Published in 2001, Malcolm Pryce’s Aberystwyth Mon Amour is the first book in the Louie Knight Mysteries, a comic detective series. It’s set in an alternate 1980s, where Wales is an independent country. The town of Aberystwyth is controlled by the Druids, a sort of magical mafia. They are led by Grand Wizard Lovespoon, the sinister Welsh teacher from the local school, and his other teacher friends. In this strange and original setting, schoolboys start to go missing – and it’s up to Louie Knight, the town’s private investigator, to try and work out just what’s going on.
This is quite a strange book. Pryce launches you straight into the world, with very little explanation. I’ll admit that I did get confused here and there with who everyone was and just what was going on, but very quickly you get immersed in the plot and world. I really enjoy the sheer randomness of this book. You never know quite what’s coming next, in either the world or the plot, and this alone makes you keen to read on.
What I like best about Aberystwyth Mon Amour is the details. It is full of fun and strange intricacies which show a great deal of imagination on Pryce’s part. A lot of these are just casually slipped in with little explanation, which I really enjoy. I love that Louie’s father runs a donkey sanctuary and goes by the name of Eeyore. I love that Louie’s assistant (his Watsons or his Hastings, if you will), ends up being a teenager girl known as Calamity Jane. I love that drugs are sold and smuggled in the oddest of household items. I love that the town’s brothel, The Moulin Club, is on Patriarch Street. I love that the Mafia is run by schoolteachers – and so many other little details.

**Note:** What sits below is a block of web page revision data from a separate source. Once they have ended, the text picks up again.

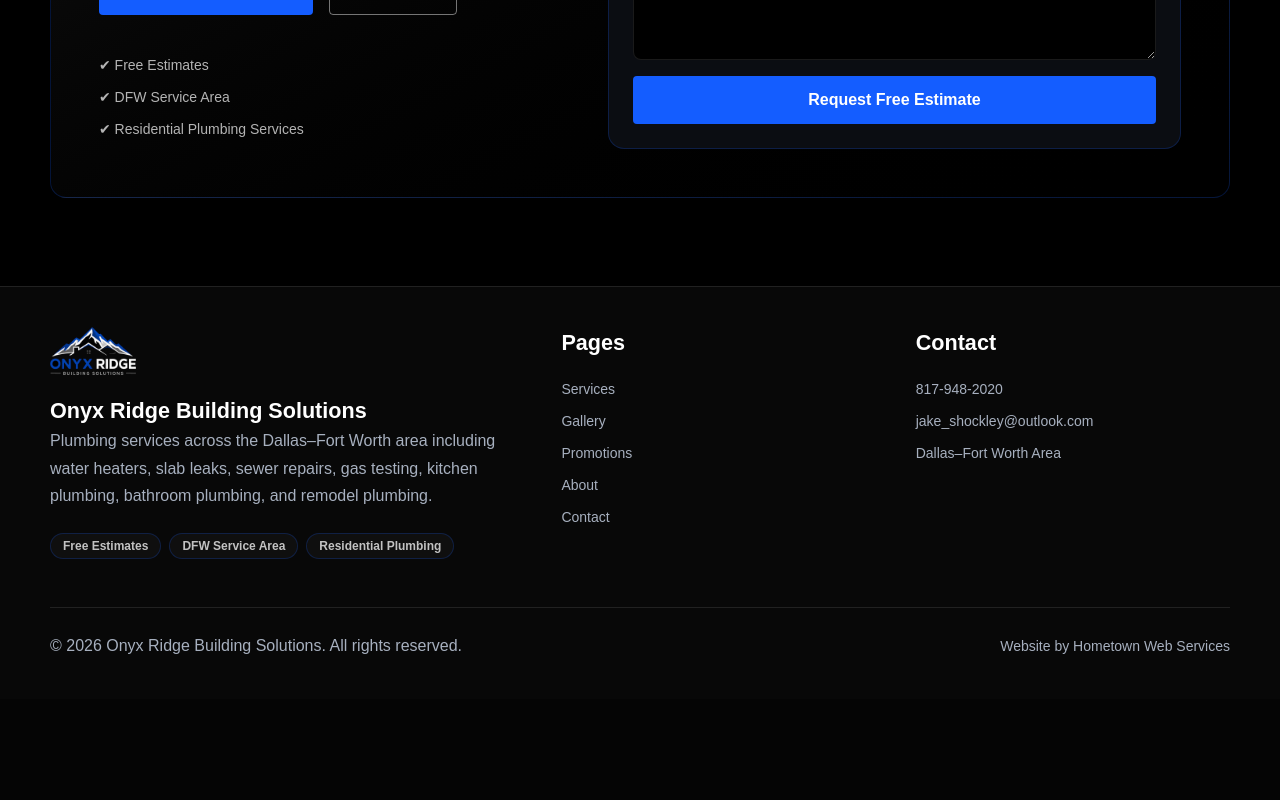
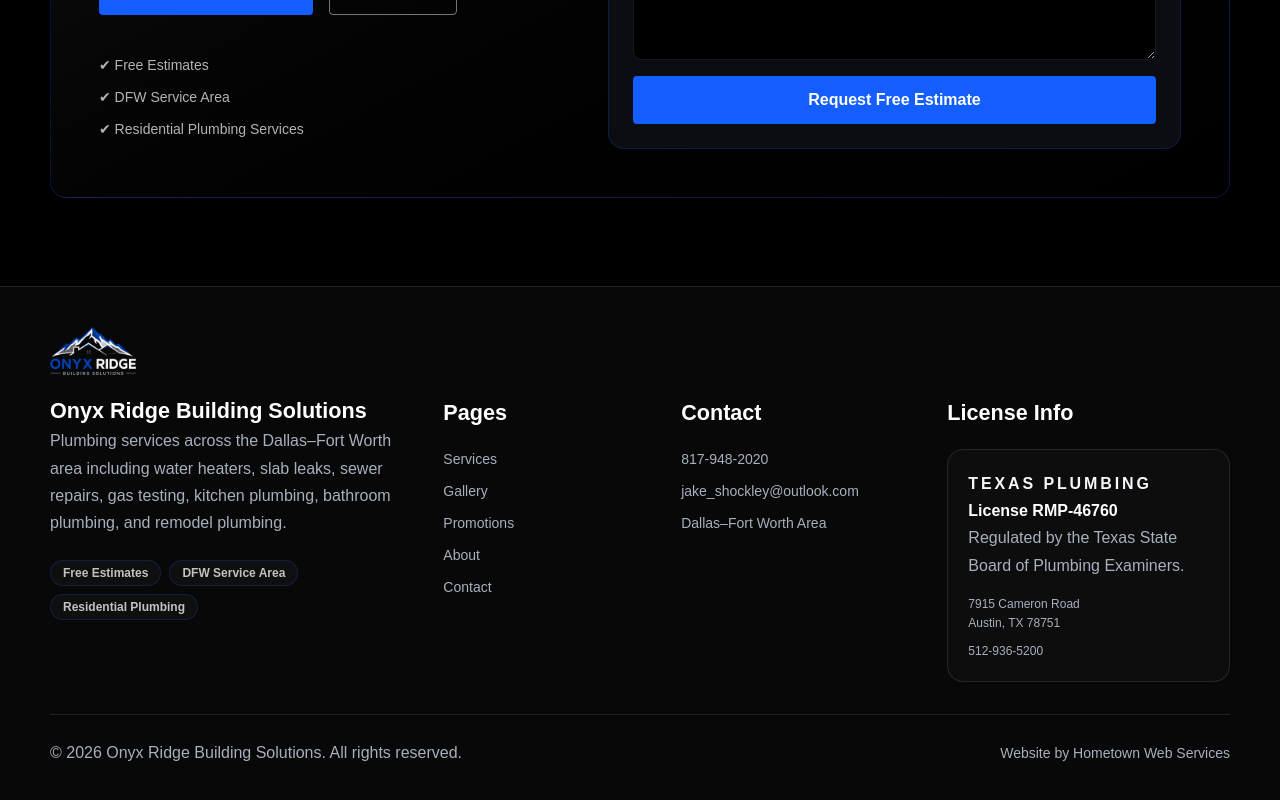
Before and after one commit to altifygenerator-ai/onyx-ridge-demo, a Next.js app: page / in a window 1280 px wide. Shown: the part 6115-6915 px from the top of the page. Before the commit the page ends 6814 px from the top, so only its background shows below. Built offline with nearby package versions, Linux system fonts and the light colour scheme.

Commit message:
added license

```diff
--- a/src/components/Footer.tsx
+++ b/src/components/Footer.tsx
@@ -5,8 +5,7 @@ export default function Footer() {
   return (
     <footer className="border-t border-white/10 bg-[#080808] py-10">
       <div className="container">
-        <div className="grid gap-10 md:grid-cols-[1.2fr_0.8fr_0.8fr]">
-
+        <div className="grid gap-10 md:grid-cols-[1.25fr_0.7fr_0.8fr_1fr]">
           {/* BRAND */}
           <div>
             <Image
@@ -17,11 +16,9 @@ export default function Footer() {
               className="mb-5"
             />
 
-            <h3 className="text-white">
-              Onyx Ridge Building Solutions
-            </h3>
+            <h3 className="text-white">Onyx Ridge Building Solutions</h3>
 
-            <p className="mt-4 max-w-md text-sm text-[var(--muted)]">
+            <p className="mt-4 max-w-md text-sm leading-relaxed text-[var(--muted)]">
               Plumbing services across the Dallas–Fort Worth area including
               water heaters, slab leaks, sewer repairs, gas testing, kitchen
               plumbing, bathroom plumbing, and remodel plumbing.
@@ -42,48 +39,45 @@ export default function Footer() {
             </div>
           </div>
 
-          {/* LINKS */}
-          <div>
+          {/* PAGES */}
+          <div className="md:pt-[70px]">
             <h3 className="text-white">Pages</h3>
 
             <div className="mt-5 grid gap-3 text-sm text-[var(--muted)]">
-              <Link href="/services" className="hover:text-white transition">
+              <Link href="/services" className="transition hover:text-white">
                 Services
               </Link>
 
-              <Link href="/gallery" className="hover:text-white transition">
+              <Link href="/gallery" className="transition hover:text-white">
                 Gallery
               </Link>
 
-              <Link href="/promotions" className="hover:text-white transition">
+              <Link href="/promotions" className="transition hover:text-white">
                 Promotions
               </Link>
 
-              <Link href="/about" className="hover:text-white transition">
+              <Link href="/about" className="transition hover:text-white">
                 About
               </Link>
 
-              <Link href="#contact" className="hover:text-white transition">
+              <Link href="#contact" className="transition hover:text-white">
                 Contact
               </Link>
             </div>
           </div>
 
           {/* CONTACT */}
-          <div>
+          <div className="md:pt-[70px]">
             <h3 className="text-white">Contact</h3>
 
             <div className="mt-5 grid gap-3 text-sm text-[var(--muted)]">
-              <a
-                href="tel:8179482020"
-                className="hover:text-white transition"
-              >
+              <a href="tel:8179482020" className="transition hover:text-white">
                 817-948-2020
               </a>
 
               <a
                 href="mailto:jake_shockley@outlook.com"
-                className="hover:text-white transition"
+                className="transition hover:text-white"
               >
                 jake_shockley@outlook.com
               </a>
@@ -91,11 +85,45 @@ export default function Footer() {
               <span>Dallas–Fort Worth Area</span>
             </div>
           </div>
+
+          {/* LICENSE */}
+          <div className="md:pt-[70px]">
+            <h3 className="text-white">License Info</h3>
+
+            <div className="mt-5 rounded-2xl border border-white/10 bg-white/[0.025] p-5">
+              <p className="text-xs font-bold uppercase tracking-[0.18em] text-[var(--accent)]">
+                Texas Plumbing
+              </p>
+
+              <p className="mt-2 text-sm font-semibold text-white">
+                License RMP-46760
+              </p>
+
+              <p className="mt-3 text-xs leading-relaxed text-[var(--muted)]">
+                Regulated by the Texas State Board of Plumbing Examiners.
+              </p>
+
+              <div className="mt-4 grid gap-2 text-xs leading-relaxed text-[var(--muted)]">
+                <span>
+                  7915 Cameron Road
+                  <br />
+                  Austin, TX 78751
+                </span>
+
+                <a href="tel:5129365200" className="transition hover:text-white">
+                  512-936-5200
+                </a>
+              </div>
+            </div>
+          </div>
         </div>
 
+
+
         {/* BOTTOM */}
-        <div className="mt-12 flex flex-col gap-4 border-t border-white/10 pt-6 text-sm text-[var(--muted)] md:flex-row md:items-center md:justify-between">
-          <p>
+        <div className="mt-8 border-t border-white/10 pt-6">
+          <div className="flex flex-col gap-3 text-sm text-[var(--muted)] md:flex-row md:items-center md:justify-between">
+            <p className="max-w-none">
               © {new Date().getFullYear()} Onyx Ridge Building Solutions. All
               rights reserved.
             </p>
@@ -104,12 +132,13 @@ export default function Footer() {
               href="https://hometownwebservicesar.cc"
               target="_blank"
               rel="noopener noreferrer"
-            className="hover:text-white transition"
+              className="transition hover:text-white md:whitespace-nowrap"
             >
               Website by Hometown Web Services
             </a>
           </div>
         </div>
+      </div>
     </footer>
   );
 }
```
Lines whose indentation alone changed are shown as unchanged.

I imagine that for readers who have lived in or even visited Aberystwyth (I have not), there would be even more great jokes that I missed out on. I love that for all the darkness and strangeness of what’s going on, the book is so consistently and brilliantly funny.
The characters too are well-drawn, weird and interesting. They at times feel slightly Dickensian in their exaggerated and almost grotesque characterisation, but I really like that. They’re characters that suit the world they inhabit. Pickel, whose position in the Druids is juxtaposed by his love of clocks, was one of my favourites, as was Ma Evans, who works at the Witch’s Co-op, and Sospan, the philosophical ice-cream man. However, my very favourite character was probably Calamity Jane. Her friendship with and constant mocking of Louie really added to the book, and was not only hilarious but at times quite lovely and moving. I’m looking forward to coming across her again in the rest of the series.
I think I preferred the book’s intricacies to the overall plot. Now, in some ways the mystery plot is brilliant. I like that there are new surprises even when you think there’s no room for any more twists and turns. And I do to an extent like just how ridiculously complicated everything becomes. However, on the other hand there were moments when I had just no idea what was going on, when I think perhaps I was supposed to. I got especially confused by the background history about the war of independence, and the mythical (I think; I’m still not entirely sure) kingdom of Cantref-y-Gwaelod. There are a few times that I feel Pryce gets carried away with the brilliancy and humour of his ideas, and therefore doesn’t slow down to make them entirely clear to the reader. There are also quite a lot of characters for a fairly small book. Overall, however, I think this is mainly because we’re getting used to a complicated and different world at the same time as trying to follow a complex plot. So I’m looking forward to reading some more in the series, where that at least won’t be a problem.
Despite some minor confusion, this really is a delightful and enjoyable novel. It’s original, quirky and eccentric – all things I like in a book. As I’ve said, it’s really the details rather than the overall plot that made it for me, but these little details are so clever, funny and well thought out that I still really enjoyed the book, even if I wasn’t always entirely clear what was happening. It’s the humour and the world I found most engaged it, rather than the mystery. However, this didn’t lessen my enjoyment of the book, and I’m excited to read the rest of the series.
Greatest strength: Probably the random beauty in the attention to detail, which helps create this inventive and funny world.
Greatest weakness: As I said, I did at times get a little confused.
Let’s finish on a quote: ‘Aberystwyth was a great place for a connoisseur of irony.’
With thanks to Zoë for the recommendation.
Next week: Goodbye Tsugumi, by Banana Yoshimoto